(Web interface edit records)
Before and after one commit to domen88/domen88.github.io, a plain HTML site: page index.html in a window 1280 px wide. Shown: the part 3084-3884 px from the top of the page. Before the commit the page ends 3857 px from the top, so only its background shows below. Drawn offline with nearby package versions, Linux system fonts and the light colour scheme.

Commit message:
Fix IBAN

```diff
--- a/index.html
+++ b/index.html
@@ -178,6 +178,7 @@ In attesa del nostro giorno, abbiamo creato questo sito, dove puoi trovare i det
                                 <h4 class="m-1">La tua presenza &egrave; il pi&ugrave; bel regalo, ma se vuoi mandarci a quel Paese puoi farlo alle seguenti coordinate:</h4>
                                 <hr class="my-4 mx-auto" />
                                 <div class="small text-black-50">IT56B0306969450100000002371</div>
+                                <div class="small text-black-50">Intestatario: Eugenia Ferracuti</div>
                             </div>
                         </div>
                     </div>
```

* * *

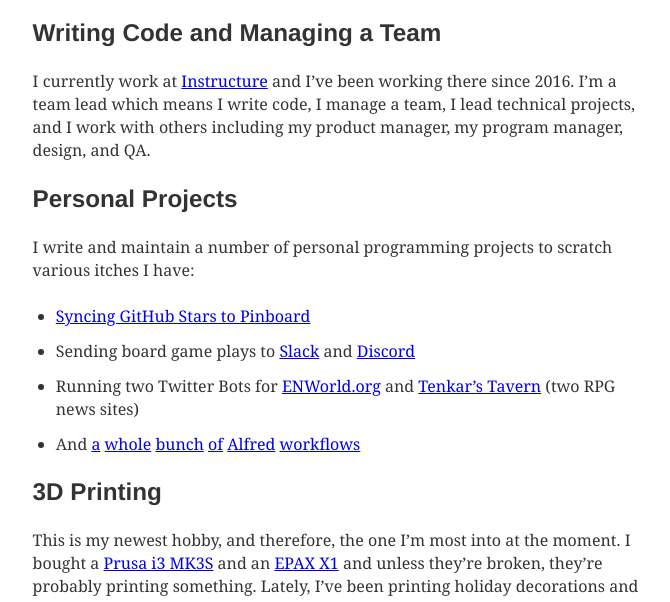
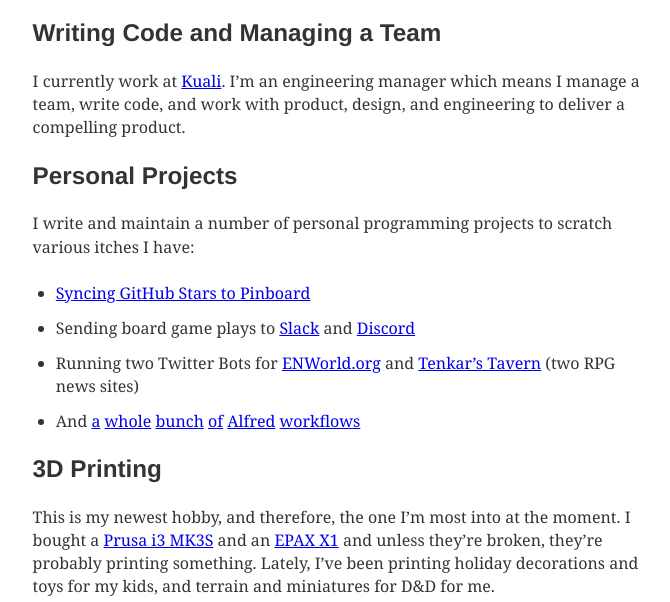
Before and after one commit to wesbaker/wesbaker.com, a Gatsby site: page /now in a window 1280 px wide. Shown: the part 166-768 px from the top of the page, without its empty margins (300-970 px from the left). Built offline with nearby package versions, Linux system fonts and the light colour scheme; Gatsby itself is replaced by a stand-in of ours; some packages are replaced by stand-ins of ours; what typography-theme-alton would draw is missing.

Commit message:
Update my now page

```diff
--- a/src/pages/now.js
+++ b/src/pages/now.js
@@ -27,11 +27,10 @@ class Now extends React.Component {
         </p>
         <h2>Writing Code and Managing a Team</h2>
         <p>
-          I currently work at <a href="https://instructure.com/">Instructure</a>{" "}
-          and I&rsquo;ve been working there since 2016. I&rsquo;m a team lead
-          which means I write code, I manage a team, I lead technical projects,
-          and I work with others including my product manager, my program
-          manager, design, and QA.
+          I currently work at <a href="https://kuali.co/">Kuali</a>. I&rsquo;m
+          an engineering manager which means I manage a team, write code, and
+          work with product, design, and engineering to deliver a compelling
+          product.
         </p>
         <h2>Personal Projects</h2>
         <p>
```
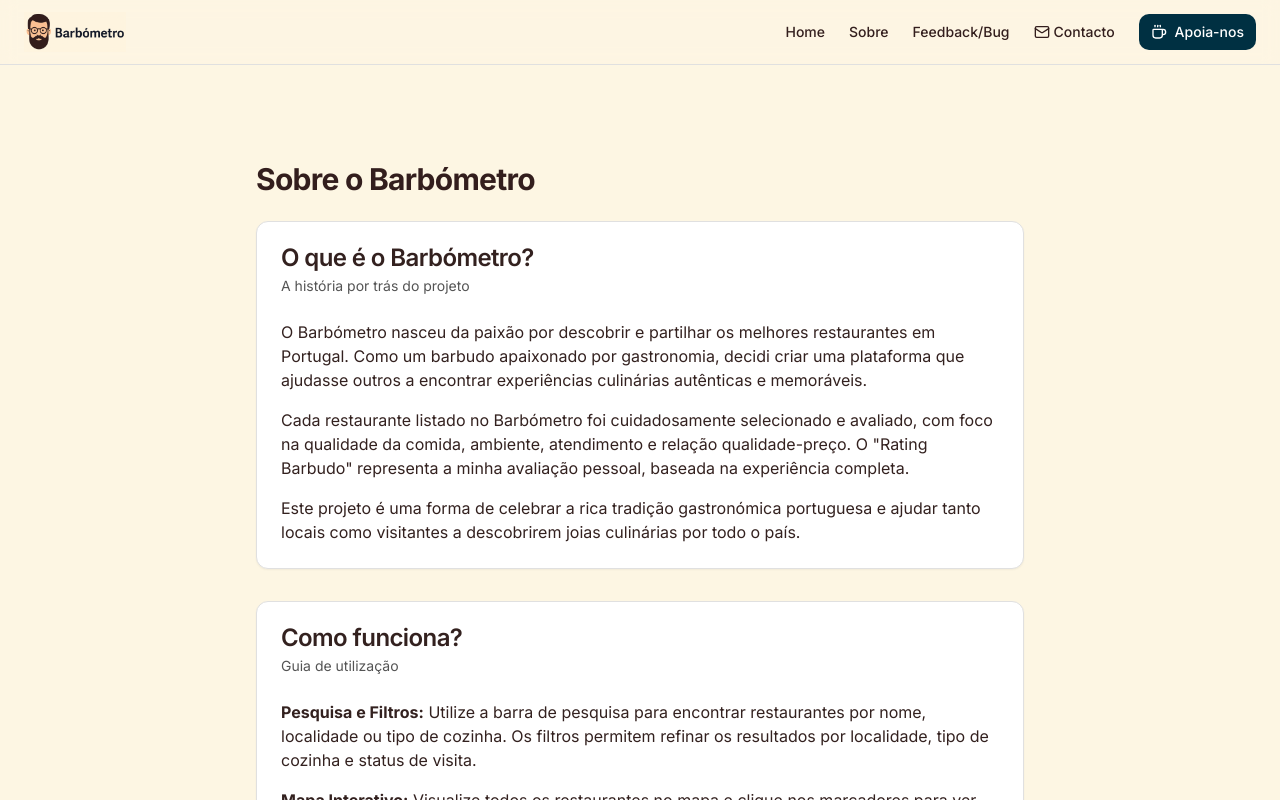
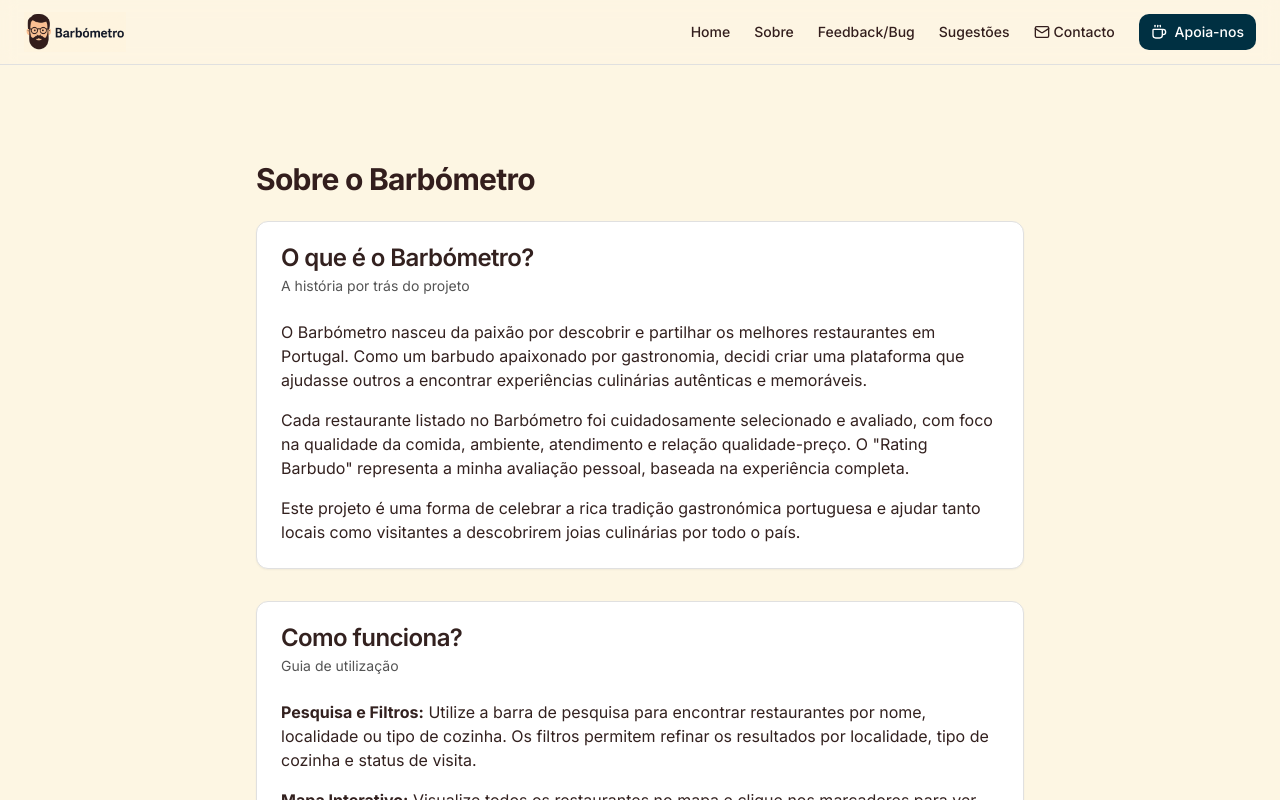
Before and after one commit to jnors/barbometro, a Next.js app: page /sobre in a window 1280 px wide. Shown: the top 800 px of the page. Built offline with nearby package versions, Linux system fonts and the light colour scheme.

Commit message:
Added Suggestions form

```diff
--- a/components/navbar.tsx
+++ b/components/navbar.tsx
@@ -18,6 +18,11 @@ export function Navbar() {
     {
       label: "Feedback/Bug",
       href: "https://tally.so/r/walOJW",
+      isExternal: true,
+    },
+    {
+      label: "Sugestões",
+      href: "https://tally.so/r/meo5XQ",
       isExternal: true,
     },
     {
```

--

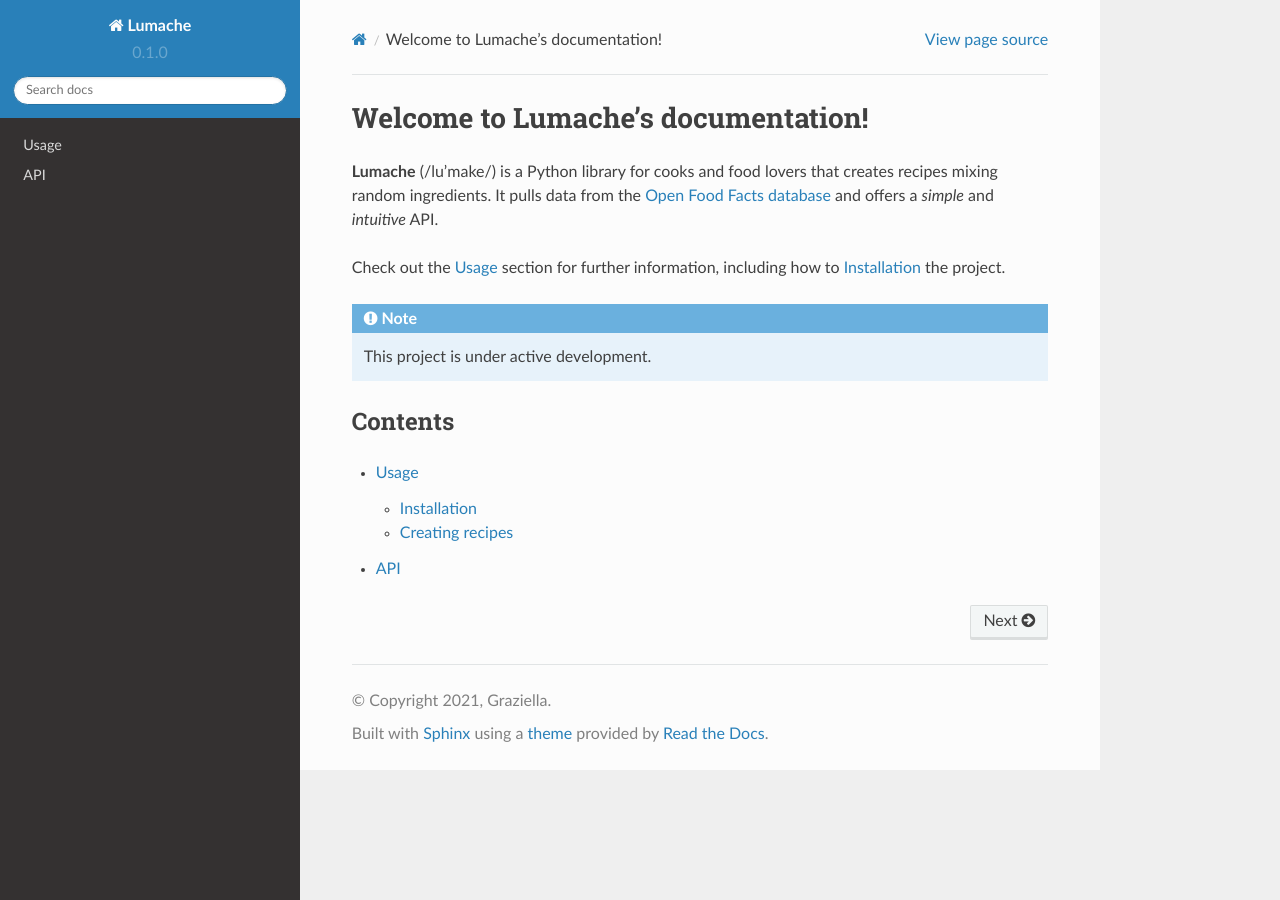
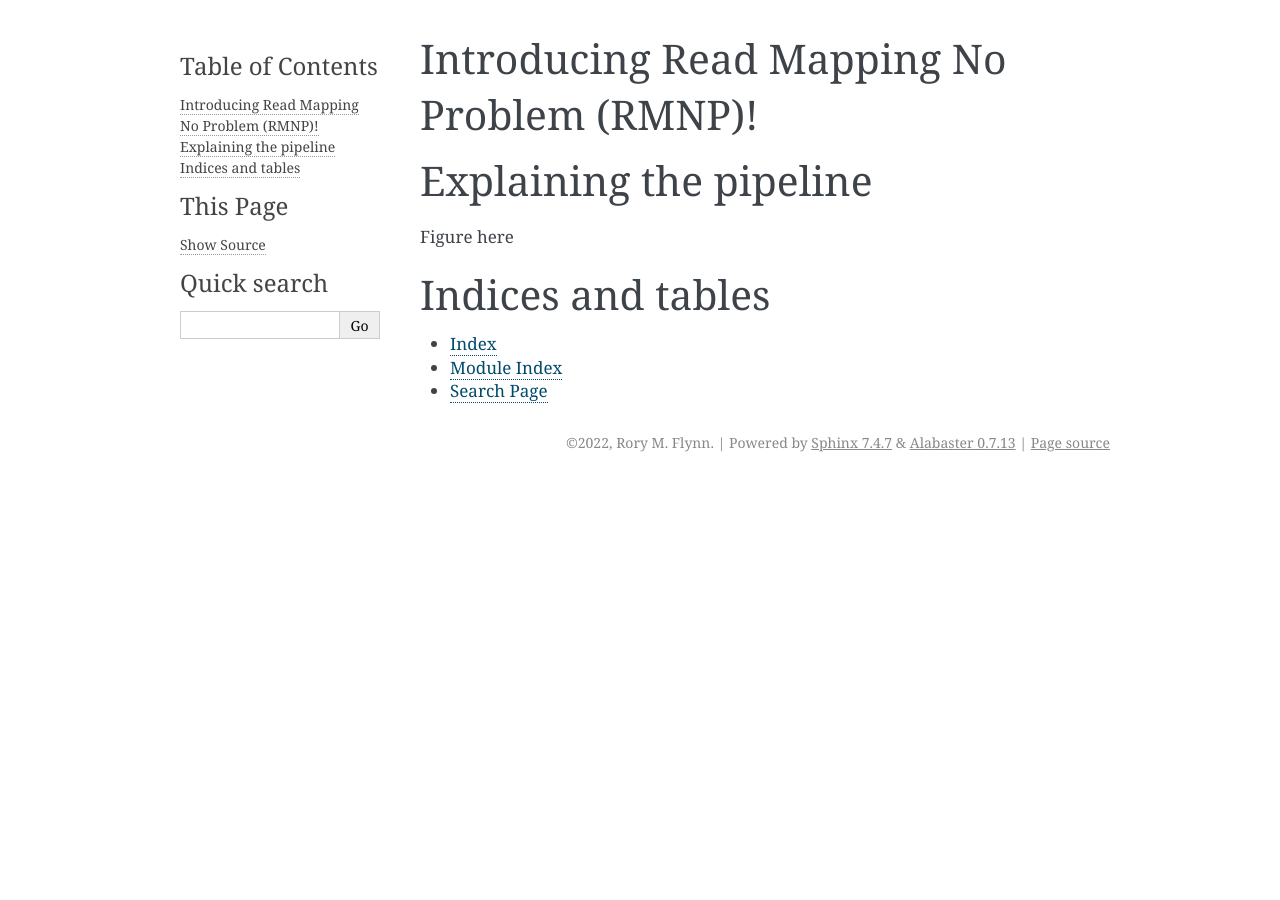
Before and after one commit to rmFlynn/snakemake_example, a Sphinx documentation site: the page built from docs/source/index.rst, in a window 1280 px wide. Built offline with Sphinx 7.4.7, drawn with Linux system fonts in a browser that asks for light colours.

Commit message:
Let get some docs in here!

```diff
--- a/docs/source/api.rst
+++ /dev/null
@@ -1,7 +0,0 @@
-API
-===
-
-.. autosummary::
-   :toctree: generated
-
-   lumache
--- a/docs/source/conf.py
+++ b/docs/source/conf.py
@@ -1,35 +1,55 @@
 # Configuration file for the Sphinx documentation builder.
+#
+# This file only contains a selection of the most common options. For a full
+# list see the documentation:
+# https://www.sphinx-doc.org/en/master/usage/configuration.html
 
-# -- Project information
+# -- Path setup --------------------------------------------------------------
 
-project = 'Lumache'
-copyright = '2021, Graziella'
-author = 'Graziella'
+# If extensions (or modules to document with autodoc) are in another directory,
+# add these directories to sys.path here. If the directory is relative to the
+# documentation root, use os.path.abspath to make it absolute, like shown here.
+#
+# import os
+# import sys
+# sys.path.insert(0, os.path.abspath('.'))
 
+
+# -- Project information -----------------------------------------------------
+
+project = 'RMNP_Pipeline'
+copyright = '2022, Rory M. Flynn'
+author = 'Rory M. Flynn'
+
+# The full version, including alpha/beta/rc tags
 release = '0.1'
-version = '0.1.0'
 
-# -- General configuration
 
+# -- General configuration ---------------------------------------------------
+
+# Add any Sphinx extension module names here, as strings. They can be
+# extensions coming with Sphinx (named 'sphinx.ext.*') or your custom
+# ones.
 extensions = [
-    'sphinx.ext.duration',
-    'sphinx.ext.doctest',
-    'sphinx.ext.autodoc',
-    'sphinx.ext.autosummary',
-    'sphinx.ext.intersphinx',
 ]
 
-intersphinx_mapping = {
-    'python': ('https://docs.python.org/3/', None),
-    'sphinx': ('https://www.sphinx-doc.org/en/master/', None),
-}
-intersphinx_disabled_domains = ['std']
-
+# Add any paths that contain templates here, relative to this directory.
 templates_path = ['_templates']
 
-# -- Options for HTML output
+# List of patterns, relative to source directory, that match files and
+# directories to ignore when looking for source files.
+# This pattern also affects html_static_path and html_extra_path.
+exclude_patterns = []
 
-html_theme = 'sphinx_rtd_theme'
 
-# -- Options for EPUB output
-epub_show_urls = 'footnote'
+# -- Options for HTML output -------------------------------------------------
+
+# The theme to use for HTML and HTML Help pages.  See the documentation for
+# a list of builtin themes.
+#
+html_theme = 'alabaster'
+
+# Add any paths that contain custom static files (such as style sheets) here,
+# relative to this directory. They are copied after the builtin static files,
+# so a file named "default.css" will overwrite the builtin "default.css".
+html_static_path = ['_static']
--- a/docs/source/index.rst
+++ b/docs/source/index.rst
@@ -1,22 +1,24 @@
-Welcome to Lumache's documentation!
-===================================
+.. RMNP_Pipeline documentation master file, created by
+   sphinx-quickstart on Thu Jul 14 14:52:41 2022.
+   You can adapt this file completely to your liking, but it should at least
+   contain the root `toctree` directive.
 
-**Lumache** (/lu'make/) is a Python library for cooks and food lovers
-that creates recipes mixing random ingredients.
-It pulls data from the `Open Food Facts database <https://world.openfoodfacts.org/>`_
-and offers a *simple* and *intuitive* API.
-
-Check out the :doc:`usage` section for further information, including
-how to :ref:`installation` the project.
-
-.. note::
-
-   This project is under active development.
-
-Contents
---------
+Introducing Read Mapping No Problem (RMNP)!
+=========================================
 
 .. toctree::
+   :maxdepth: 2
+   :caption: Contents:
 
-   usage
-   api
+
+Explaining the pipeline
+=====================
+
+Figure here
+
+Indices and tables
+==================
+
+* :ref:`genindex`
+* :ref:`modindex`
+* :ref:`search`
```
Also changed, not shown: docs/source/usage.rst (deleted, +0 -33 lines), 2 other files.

▶ **Task to complete**:
Give a single number: the count of lines above that include the word "documentation".

▶ **Reply to the exercise**:
7